Eleven telltale clues that your child is depressed

Know what to look for if you suspect your young child or teen may be depressed.

Kimberly Burkhart, a pediatric psychologist at University Hospitals Cleveland Medical Center, said there are 11 telltale warning signs a young child or teen is depressed. Photo by duty_ittn/pixabay
Kimberly Burkhart, a pediatric psychologist at University Hospitals Cleveland Medical Center, said there are 11 telltale warning signs a young child or teen is depressed. Photo by duty_ittn/pixabay

“In children and adolescents who are depressed, you may notice more irritability and loss of interest rather than just sadness or a depressed mood,” said Kimberly Burkhart, a pediatric psychologist at University Hospitals Cleveland Medical Center.
Be alert for 11 telltale warning signs, she advises. They include changes in sleeping habits, such as sleeping too little, too much or taking long naps; avoiding or not enjoying activities they once liked; withdrawing from family and friends; trouble thinking or concentrating; and a decline in school performance.

Other warning signs include changes in appetite, weight loss or gain; fatigue or loss of energy; lack of self-confidence or self-esteem; feelings of worthlessness or hopelessness; self-harm; and recurring thoughts of death or suicide.

About 5 percent of U.S. children and teens are diagnosed with depression, according to the American Academy of Child and Adolescent Psychiatry.

The causes can be external factors, such as stress, bullying or a traumatic event, or depression or anxiety may run in your family, according to Burkhart.

A number of treatment options are available, including several that don’t involve medication.

“One of the most effective treatments for dealing with depression in children and adolescents is cognitive behavioral therapy, which looks at the relationship among thoughts, feelings and behavior,” Burkhart said.

Other approaches include exercise and behavioral activation — where a patient’s involvement in positive activities is gradually increased.
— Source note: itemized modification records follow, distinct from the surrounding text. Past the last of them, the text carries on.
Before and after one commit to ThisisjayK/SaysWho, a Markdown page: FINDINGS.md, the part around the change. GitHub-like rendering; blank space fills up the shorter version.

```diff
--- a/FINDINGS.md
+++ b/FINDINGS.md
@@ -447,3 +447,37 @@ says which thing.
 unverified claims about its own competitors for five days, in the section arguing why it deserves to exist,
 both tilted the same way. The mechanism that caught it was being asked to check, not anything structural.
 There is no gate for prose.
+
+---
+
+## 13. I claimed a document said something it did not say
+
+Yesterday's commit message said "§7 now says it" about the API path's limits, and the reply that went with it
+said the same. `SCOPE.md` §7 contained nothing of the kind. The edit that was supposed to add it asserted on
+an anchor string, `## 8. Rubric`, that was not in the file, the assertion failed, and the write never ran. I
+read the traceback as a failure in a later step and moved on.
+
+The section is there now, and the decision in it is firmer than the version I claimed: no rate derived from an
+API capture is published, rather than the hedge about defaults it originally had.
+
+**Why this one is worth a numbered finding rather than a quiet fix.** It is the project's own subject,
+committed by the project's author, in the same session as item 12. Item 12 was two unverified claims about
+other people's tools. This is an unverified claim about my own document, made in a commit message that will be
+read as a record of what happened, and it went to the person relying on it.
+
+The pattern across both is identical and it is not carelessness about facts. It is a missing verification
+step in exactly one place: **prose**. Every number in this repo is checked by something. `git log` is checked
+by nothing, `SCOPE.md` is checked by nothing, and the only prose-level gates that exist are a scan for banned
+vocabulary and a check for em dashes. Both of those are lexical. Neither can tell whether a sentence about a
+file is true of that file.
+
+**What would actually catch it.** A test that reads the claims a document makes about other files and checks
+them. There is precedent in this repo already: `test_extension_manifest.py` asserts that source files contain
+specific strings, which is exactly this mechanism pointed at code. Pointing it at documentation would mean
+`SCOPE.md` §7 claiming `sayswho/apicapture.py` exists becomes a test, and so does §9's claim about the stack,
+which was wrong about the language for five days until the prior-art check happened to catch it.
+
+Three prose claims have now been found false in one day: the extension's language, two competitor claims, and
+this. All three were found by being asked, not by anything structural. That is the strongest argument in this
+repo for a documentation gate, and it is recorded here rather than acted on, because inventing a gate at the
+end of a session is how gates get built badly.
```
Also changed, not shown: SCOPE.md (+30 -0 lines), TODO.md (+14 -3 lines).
If moderate or severe depression persists, a doctor may recommend an antidepressant, Burkhart said.

By HealthDay News